Supplied data Block Start
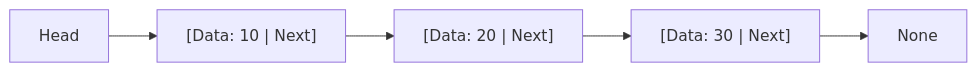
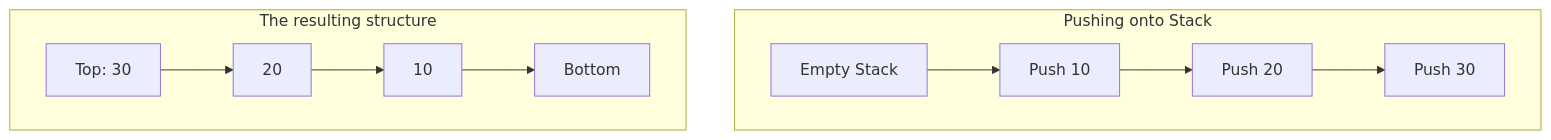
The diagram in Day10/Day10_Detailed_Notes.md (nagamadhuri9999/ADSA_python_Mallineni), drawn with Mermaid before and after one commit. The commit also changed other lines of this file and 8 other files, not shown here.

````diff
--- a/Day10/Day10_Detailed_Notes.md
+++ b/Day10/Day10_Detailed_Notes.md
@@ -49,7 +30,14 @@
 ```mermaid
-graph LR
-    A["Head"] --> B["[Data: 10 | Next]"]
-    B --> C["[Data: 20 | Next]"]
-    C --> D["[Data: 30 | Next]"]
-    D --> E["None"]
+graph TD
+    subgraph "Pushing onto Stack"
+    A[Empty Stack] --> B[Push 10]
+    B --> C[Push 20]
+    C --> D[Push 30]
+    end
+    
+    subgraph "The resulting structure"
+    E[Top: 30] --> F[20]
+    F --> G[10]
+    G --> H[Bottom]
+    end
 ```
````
Supplied data Block End
Supplied data Block Start
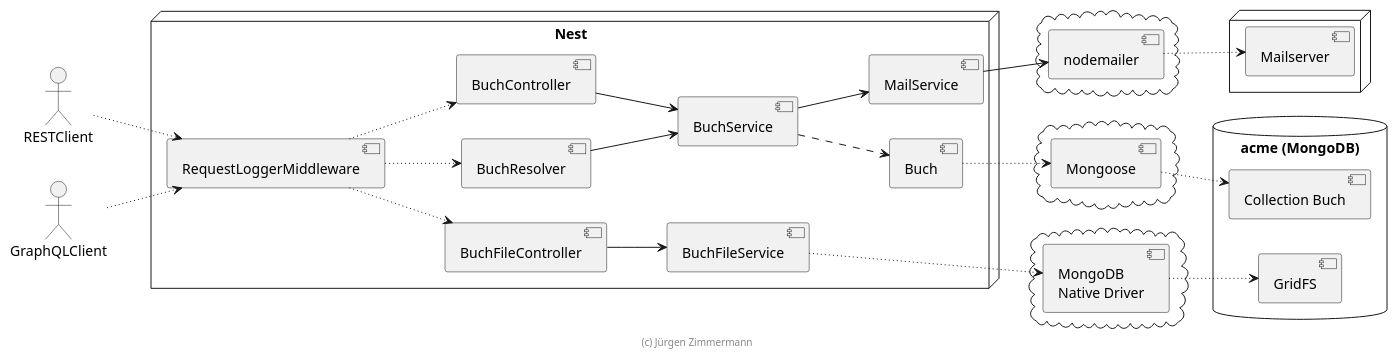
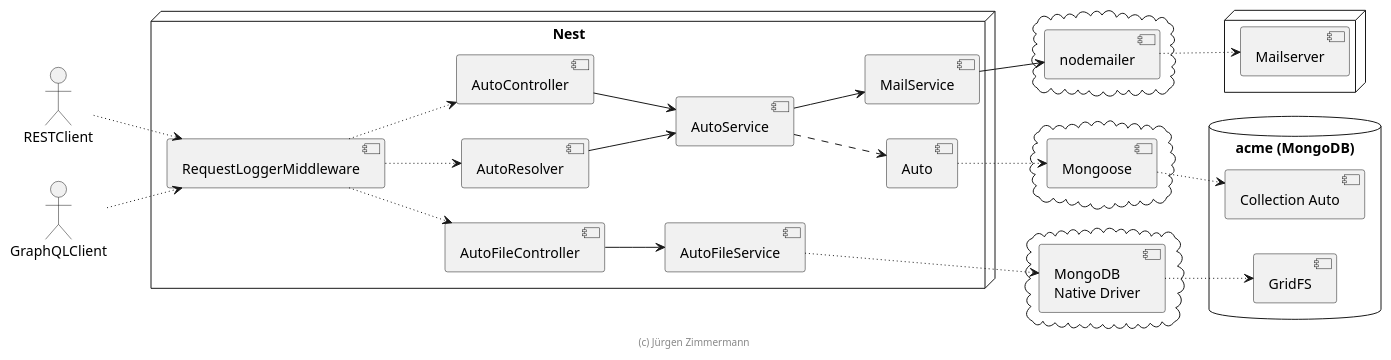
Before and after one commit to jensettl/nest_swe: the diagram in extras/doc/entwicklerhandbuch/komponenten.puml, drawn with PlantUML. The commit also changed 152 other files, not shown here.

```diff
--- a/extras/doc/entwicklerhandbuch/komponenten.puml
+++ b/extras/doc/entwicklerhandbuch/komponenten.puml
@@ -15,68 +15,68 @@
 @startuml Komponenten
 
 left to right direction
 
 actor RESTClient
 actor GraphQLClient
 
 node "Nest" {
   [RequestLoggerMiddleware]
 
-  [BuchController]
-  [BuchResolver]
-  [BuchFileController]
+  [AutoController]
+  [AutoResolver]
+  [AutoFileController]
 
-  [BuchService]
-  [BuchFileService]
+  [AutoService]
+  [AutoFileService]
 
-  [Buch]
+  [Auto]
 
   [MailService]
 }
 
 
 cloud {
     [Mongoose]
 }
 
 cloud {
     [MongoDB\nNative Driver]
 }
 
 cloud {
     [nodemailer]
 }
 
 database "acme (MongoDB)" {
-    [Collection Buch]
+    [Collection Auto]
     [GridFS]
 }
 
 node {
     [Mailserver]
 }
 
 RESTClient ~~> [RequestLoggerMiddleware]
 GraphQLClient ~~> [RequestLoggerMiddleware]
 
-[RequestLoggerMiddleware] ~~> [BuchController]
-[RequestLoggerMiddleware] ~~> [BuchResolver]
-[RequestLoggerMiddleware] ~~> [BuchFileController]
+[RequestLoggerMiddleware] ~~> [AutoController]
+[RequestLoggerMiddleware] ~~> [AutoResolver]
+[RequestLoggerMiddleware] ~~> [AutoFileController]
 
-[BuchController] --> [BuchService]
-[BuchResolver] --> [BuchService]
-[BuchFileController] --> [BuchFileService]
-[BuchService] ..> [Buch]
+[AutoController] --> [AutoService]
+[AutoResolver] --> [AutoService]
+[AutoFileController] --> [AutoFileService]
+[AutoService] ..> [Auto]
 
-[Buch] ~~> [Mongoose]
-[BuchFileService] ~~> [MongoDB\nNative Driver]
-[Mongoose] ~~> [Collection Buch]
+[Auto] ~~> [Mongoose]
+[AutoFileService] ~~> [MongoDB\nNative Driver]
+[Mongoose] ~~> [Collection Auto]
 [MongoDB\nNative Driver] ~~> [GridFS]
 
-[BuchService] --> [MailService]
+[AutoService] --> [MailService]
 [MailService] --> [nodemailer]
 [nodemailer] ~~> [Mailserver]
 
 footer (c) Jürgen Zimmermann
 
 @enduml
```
Supplied data Block End
Supplied data Block Start
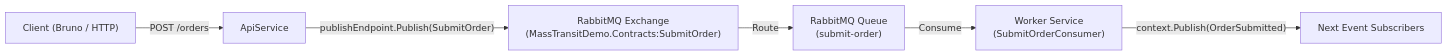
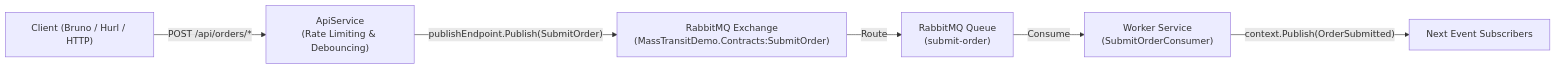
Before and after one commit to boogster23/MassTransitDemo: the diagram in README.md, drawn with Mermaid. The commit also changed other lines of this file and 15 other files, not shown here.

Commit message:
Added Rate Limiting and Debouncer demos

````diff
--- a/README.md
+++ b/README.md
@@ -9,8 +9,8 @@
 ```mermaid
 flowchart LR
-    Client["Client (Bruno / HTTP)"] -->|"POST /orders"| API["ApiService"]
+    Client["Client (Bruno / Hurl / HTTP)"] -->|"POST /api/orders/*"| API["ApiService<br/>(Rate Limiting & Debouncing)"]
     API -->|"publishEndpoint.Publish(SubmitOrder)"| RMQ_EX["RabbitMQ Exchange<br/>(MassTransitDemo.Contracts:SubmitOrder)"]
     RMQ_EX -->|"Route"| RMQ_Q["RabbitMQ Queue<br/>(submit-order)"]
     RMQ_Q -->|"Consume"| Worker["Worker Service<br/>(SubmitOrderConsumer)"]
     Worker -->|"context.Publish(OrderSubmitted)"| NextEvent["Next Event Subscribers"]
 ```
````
Supplied data Block End
What to do:
The expected answer is a copy of each line in the records that holds the word "ApiService".

Exercise solution:
-    Client["Client (Bruno / HTTP)"] -->|"POST /orders"| API["ApiService"]
+    Client["Client (Bruno / Hurl / HTTP)"] -->|"POST /api/orders/*"| API["ApiService<br/>(Rate Limiting & Debouncing)"]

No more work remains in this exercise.